• _TASK MATERIAL_:
──────────────────────────────

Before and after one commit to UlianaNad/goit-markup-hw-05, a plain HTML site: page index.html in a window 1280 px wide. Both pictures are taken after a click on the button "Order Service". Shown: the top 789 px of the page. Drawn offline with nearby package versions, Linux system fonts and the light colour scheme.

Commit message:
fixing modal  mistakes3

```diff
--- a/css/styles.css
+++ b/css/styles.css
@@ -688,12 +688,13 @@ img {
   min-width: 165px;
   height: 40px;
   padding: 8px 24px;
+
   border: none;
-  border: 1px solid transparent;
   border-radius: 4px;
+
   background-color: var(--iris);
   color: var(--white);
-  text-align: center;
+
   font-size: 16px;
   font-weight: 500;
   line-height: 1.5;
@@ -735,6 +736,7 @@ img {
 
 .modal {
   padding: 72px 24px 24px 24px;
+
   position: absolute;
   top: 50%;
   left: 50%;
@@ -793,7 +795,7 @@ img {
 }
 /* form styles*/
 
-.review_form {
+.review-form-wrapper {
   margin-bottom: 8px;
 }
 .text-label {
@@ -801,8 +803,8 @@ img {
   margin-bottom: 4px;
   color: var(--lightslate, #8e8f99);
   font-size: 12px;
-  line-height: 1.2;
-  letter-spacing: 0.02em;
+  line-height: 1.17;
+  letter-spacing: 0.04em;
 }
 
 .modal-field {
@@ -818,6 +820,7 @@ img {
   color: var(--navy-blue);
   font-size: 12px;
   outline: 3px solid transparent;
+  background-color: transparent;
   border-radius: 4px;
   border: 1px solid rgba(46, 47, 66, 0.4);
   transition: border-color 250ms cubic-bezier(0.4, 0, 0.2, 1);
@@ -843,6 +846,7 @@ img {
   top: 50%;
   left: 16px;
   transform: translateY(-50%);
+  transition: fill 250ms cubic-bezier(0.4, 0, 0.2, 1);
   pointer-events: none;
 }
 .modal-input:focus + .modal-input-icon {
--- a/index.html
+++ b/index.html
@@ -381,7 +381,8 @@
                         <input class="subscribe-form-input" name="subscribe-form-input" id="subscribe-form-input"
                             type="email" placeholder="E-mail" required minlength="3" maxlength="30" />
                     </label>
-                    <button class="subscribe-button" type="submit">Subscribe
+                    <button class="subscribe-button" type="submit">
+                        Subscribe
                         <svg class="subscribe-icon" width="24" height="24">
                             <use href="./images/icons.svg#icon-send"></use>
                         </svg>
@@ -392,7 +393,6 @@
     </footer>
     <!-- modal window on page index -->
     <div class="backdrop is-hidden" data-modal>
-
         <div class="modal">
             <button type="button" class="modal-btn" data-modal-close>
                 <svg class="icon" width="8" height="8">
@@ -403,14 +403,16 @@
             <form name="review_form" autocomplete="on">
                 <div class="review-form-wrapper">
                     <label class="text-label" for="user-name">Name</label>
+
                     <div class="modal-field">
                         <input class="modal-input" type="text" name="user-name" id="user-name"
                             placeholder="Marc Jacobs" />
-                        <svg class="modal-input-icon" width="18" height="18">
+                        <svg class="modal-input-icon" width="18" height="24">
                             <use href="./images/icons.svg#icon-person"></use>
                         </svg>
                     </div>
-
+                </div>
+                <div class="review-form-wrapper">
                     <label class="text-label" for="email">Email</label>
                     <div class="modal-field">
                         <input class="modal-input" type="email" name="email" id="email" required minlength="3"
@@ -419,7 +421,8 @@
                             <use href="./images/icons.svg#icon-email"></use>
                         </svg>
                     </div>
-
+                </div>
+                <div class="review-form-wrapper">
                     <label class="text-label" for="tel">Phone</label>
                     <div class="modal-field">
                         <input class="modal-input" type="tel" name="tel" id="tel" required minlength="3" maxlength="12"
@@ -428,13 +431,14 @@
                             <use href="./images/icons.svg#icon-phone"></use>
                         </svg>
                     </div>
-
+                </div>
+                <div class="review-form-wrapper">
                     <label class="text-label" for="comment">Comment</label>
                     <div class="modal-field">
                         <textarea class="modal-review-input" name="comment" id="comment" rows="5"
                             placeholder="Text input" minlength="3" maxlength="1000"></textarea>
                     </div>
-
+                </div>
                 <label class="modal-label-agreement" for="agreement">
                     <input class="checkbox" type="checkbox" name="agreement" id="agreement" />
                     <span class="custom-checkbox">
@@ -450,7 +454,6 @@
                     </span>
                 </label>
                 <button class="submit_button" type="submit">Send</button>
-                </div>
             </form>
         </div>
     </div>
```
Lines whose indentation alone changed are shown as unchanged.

──────────────────────────────

• _WORK INSTRUCTIONS_: Copy out the records once more, with nothing altered.

• _WRITTEN RESPONSE_:
Before and after one commit to UlianaNad/goit-markup-hw-05, a plain HTML site: page index.html in a window 1280 px wide. Both pictures are taken after a click on the button "Order Service". Shown: the top 789 px of the page. Drawn offline with nearby package versions, Linux system fonts and the light colour scheme.

Commit message:
fixing modal  mistakes3

```diff
--- a/css/styles.css
+++ b/css/styles.css
@@ -688,12 +688,13 @@ img {
   min-width: 165px;
   height: 40px;
   padding: 8px 24px;
+
   border: none;
-  border: 1px solid transparent;
   border-radius: 4px;
+
   background-color: var(--iris);
   color: var(--white);
-  text-align: center;
+
   font-size: 16px;
   font-weight: 500;
   line-height: 1.5;
@@ -735,6 +736,7 @@ img {
 
 .modal {
   padding: 72px 24px 24px 24px;
+
   position: absolute;
   top: 50%;
   left: 50%;
@@ -793,7 +795,7 @@ img {
 }
 /* form styles*/
 
-.review_form {
+.review-form-wrapper {
   margin-bottom: 8px;
 }
 .text-label {
@@ -801,8 +803,8 @@ img {
   margin-bottom: 4px;
   color: var(--lightslate, #8e8f99);
   font-size: 12px;
-  line-height: 1.2;
-  letter-spacing: 0.02em;
+  line-height: 1.17;
+  letter-spacing: 0.04em;
 }
 
 .modal-field {
@@ -818,6 +820,7 @@ img {
   color: var(--navy-blue);
   font-size: 12px;
   outline: 3px solid transparent;
+  background-color: transparent;
   border-radius: 4px;
   border: 1px solid rgba(46, 47, 66, 0.4);
   transition: border-color 250ms cubic-bezier(0.4, 0, 0.2, 1);
@@ -843,6 +846,7 @@ img {
   top: 50%;
   left: 16px;
   transform: translateY(-50%);
+  transition: fill 250ms cubic-bezier(0.4, 0, 0.2, 1);
   pointer-events: none;
 }
 .modal-input:focus + .modal-input-icon {
--- a/index.html
+++ b/index.html
@@ -381,7 +381,8 @@
                         <input class="subscribe-form-input" name="subscribe-form-input" id="subscribe-form-input"
                             type="email" placeholder="E-mail" required minlength="3" maxlength="30" />
                     </label>
-                    <button class="subscribe-button" type="submit">Subscribe
+                    <button class="subscribe-button" type="submit">
+                        Subscribe
                         <svg class="subscribe-icon" width="24" height="24">
                             <use href="./images/icons.svg#icon-send"></use>
                         </svg>
@@ -392,7 +393,6 @@
     </footer>
     <!-- modal window on page index -->
     <div class="backdrop is-hidden" data-modal>
-
         <div class="modal">
             <button type="button" class="modal-btn" data-modal-close>
                 <svg class="icon" width="8" height="8">
@@ -403,14 +403,16 @@
             <form name="review_form" autocomplete="on">
                 <div class="review-form-wrapper">
                     <label class="text-label" for="user-name">Name</label>
+
                     <div class="modal-field">
                         <input class="modal-input" type="text" name="user-name" id="user-name"
                             placeholder="Marc Jacobs" />
-                        <svg class="modal-input-icon" width="18" height="18">
+                        <svg class="modal-input-icon" width="18" height="24">
                             <use href="./images/icons.svg#icon-person"></use>
                         </svg>
                     </div>
-
+                </div>
+                <div class="review-form-wrapper">
                     <label class="text-label" for="email">Email</label>
                     <div class="modal-field">
                         <input class="modal-input" type="email" name="email" id="email" required minlength="3"
@@ -419,7 +421,8 @@
                             <use href="./images/icons.svg#icon-email"></use>
                         </svg>
                     </div>
-
+                </div>
+                <div class="review-form-wrapper">
                     <label class="text-label" for="tel">Phone</label>
                     <div class="modal-field">
                         <input class="modal-input" type="tel" name="tel" id="tel" required minlength="3" maxlength="12"
@@ -428,13 +431,14 @@
                             <use href="./images/icons.svg#icon-phone"></use>
                         </svg>
                     </div>
-
+                </div>
+                <div class="review-form-wrapper">
                     <label class="text-label" for="comment">Comment</label>
                     <div class="modal-field">
                         <textarea class="modal-review-input" name="comment" id="comment" rows="5"
                             placeholder="Text input" minlength="3" maxlength="1000"></textarea>
                     </div>
-
+                </div>
                 <label class="modal-label-agreement" for="agreement">
                     <input class="checkbox" type="checkbox" name="agreement" id="agreement" />
                     <span class="custom-checkbox">
@@ -450,7 +454,6 @@
                     </span>
                 </label>
                 <button class="submit_button" type="submit">Send</button>
-                </div>
             </form>
         </div>
     </div>
```
Lines whose indentation alone changed are shown as unchanged.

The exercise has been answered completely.